Democrats are pressing ahead to try to include drug pricing in the reconciliation package, though the details remain unclear as lawmakers are trying to work out a deal between progressives and moderates on how sweeping the drug pricing legislation will be.

Lowering prescription drug prices will help provide an important source of funding for the package but the exact amount of the savings is also unclear.

Pelosi's H.R. 3 would save roughly $456 billion over a decade, according to the Congressional Budget Office, a stat the Democrats touted in their letter.

"We can and must use these savings to reinvest in our health care system," they wrote.

Senate Democrats led by Finance Committee Chairman Ron WydenRonald (Ron) Lee WydenThe job of shielding journalists is not finished Up next in the culture wars: Adding women to the draft Democrats warn shrinking Biden's spending plan could backfire MORE (D-Ore.) are crafting their own alternative to the Pelosi legislation. The bill is expected to be less far-reaching, though still will have some element of government price negotiation.
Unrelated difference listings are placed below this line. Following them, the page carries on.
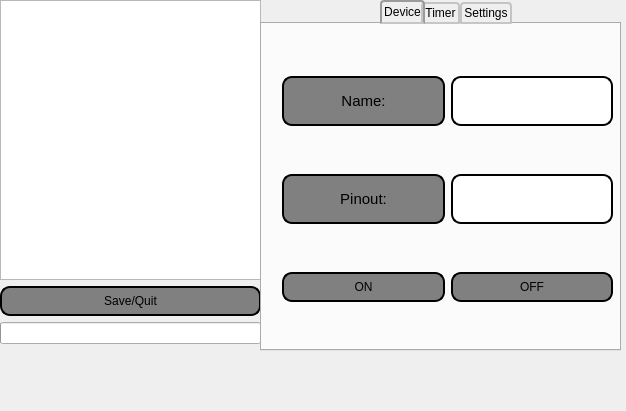
xxBeWolfxx/house_manager, file MenuForm.ui: the form before one commit.
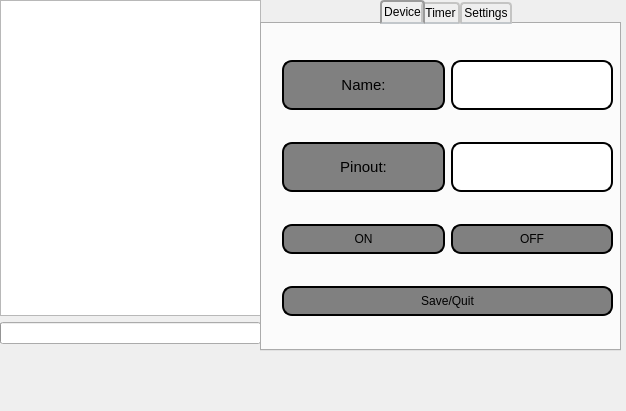
The form after the commit. The open tabs and pages were chosen to show the change.

Commit message: Improve pushbuttons, add Arduino button

Patch:
```diff
--- a/MenuForm.ui
+++ b/MenuForm.ui
@@ -37,19 +37,6 @@
     <item>
      <widget class="QListWidget" name="timerlist"/>
     </item>
-    <item>
-     <widget class="QPushButton" name="Button_save_quit">
-      <property name="minimumSize">
-       <size>
-        <width>0</width>
-        <height>30</height>
-       </size>
-      </property>
-      <property name="text">
-       <string>Save/Quit</string>
-      </property>
-     </widget>
-    </item>
     <item>
      <widget class="QProgressBar" name="progressBar">
       <property name="value">
@@ -331,6 +318,23 @@
         </item>
        </layout>
       </item>
+      <item>
+       <layout class="QVBoxLayout" name="verticalLayout_2">
+        <item>
+         <widget class="QPushButton" name="Button_save_quit">
+          <property name="minimumSize">
+           <size>
+            <width>0</width>
+            <height>30</height>
+           </size>
+          </property>
+          <property name="text">
+           <string>Save/Quit</string>
+          </property>
+         </widget>
+        </item>
+       </layout>
+      </item>
      </layout>
     </widget>
    </widget>
```
Left out of the diff: 2 changed lines with no effect on the pictures. The commit also changes 10 other files.
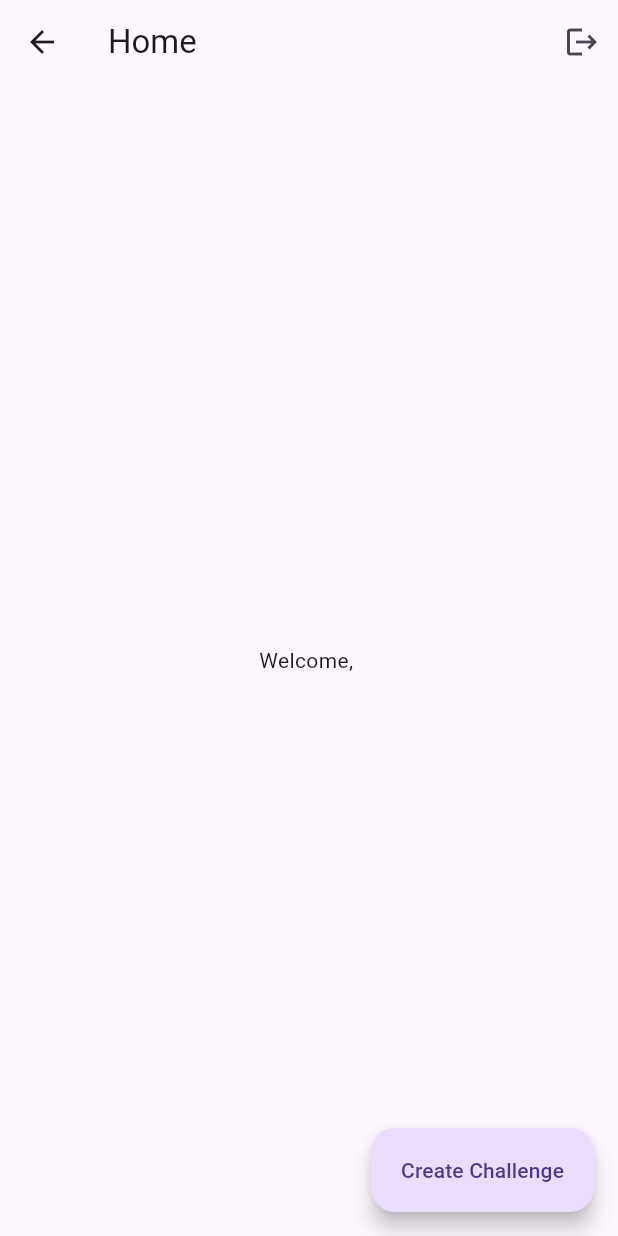
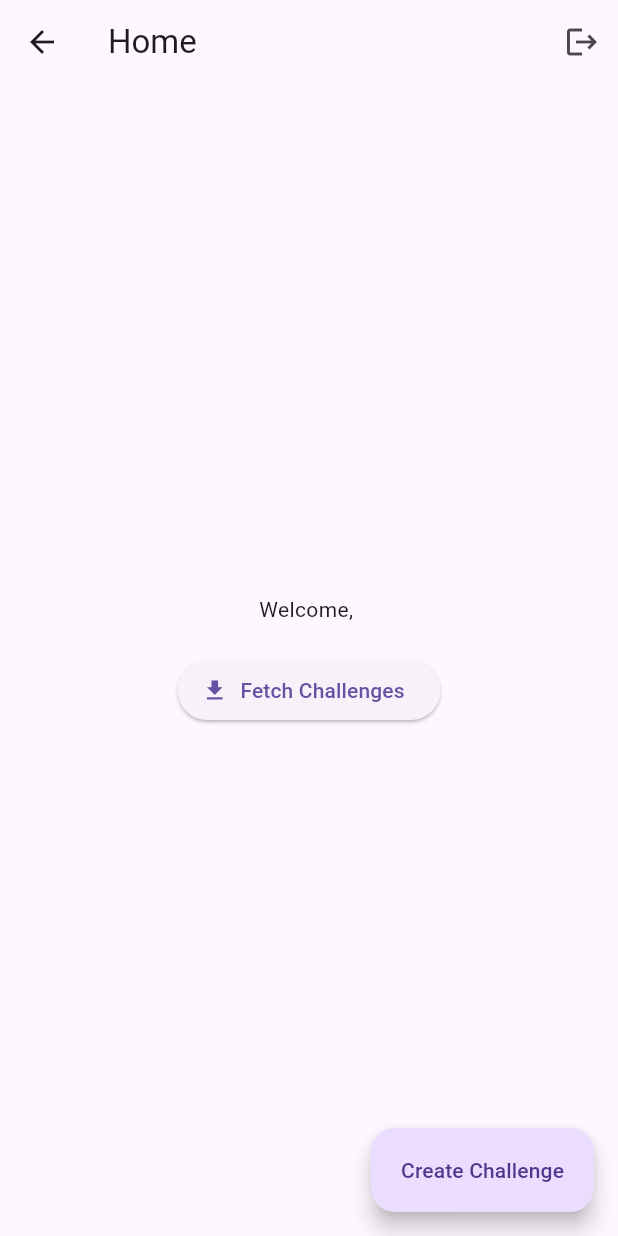
Before and after one commit to shaynavins/SWD_SkillForge, a Flutter app: the HomeScreen screen opened by its route, on a phone screen of 412 x 824 dp. Run offline on Flutter 3.47's test engine with Material 3 defaults, Android fonts, the phone set to English and light mode, and no system bars; our stand-ins replace flutter_riverpod, supabase_flutter; accounts and stored records are empty.

Commit message:
checkpoint/challenge/fetch

```diff
--- a/lib/HomeScreen.dart
+++ b/lib/HomeScreen.dart
@@ -48,7 +48,7 @@ class _HomeScreenState extends State<HomeScreen> {
                         checkpointControllers.add(TextEditingController());
                       });
                     },
-                    child: const Text('+ Add Checkpoint'),
+                    child: const Text('Add Checkpoint'),
                   ),
                 ],
               ),
@@ -115,6 +115,24 @@ class _HomeScreenState extends State<HomeScreen> {
     );
   }
 
+  Future<void> fetchAndPrintChallenges() async {
+  final supabase = Supabase.instance.client;
+
+      try {
+        final response = await supabase
+            .from('challenges')
+            .select();
+
+        print("🔹 Challenges fetched:");
+        for (var challenge in response) {
+          print("${challenge['title']} (ID: ${challenge['id']})");
+        }
+      } catch (e) {
+        print("Error fetching challenges: $e");
+      }
+  }
+
+
 
   @override
   Widget build(BuildContext context) {
@@ -134,7 +152,18 @@ class _HomeScreenState extends State<HomeScreen> {
         ],
       ),
       body: Center(
-        child: Text("Welcome, $userEmail"),
+        child: Column(
+          mainAxisAlignment: MainAxisAlignment.center,
+          children: [
+            Text("Welcome, $userEmail"),
+            const SizedBox(height: 20),
+            ElevatedButton.icon(
+              onPressed: fetchAndPrintChallenges,
+              icon: const Icon(Icons.download),
+              label: const Text("Fetch Challenges"),
+            ),
+          ],
+        ),
       ),
       floatingActionButton: FloatingActionButton.extended(
         onPressed: showCreateChallengeDialogue,
```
"I've made it clear, with more than 50 million older people on Medicare, the government ought to be in a position to negotiate with them for the best possible deal," Wyden told reporters this week.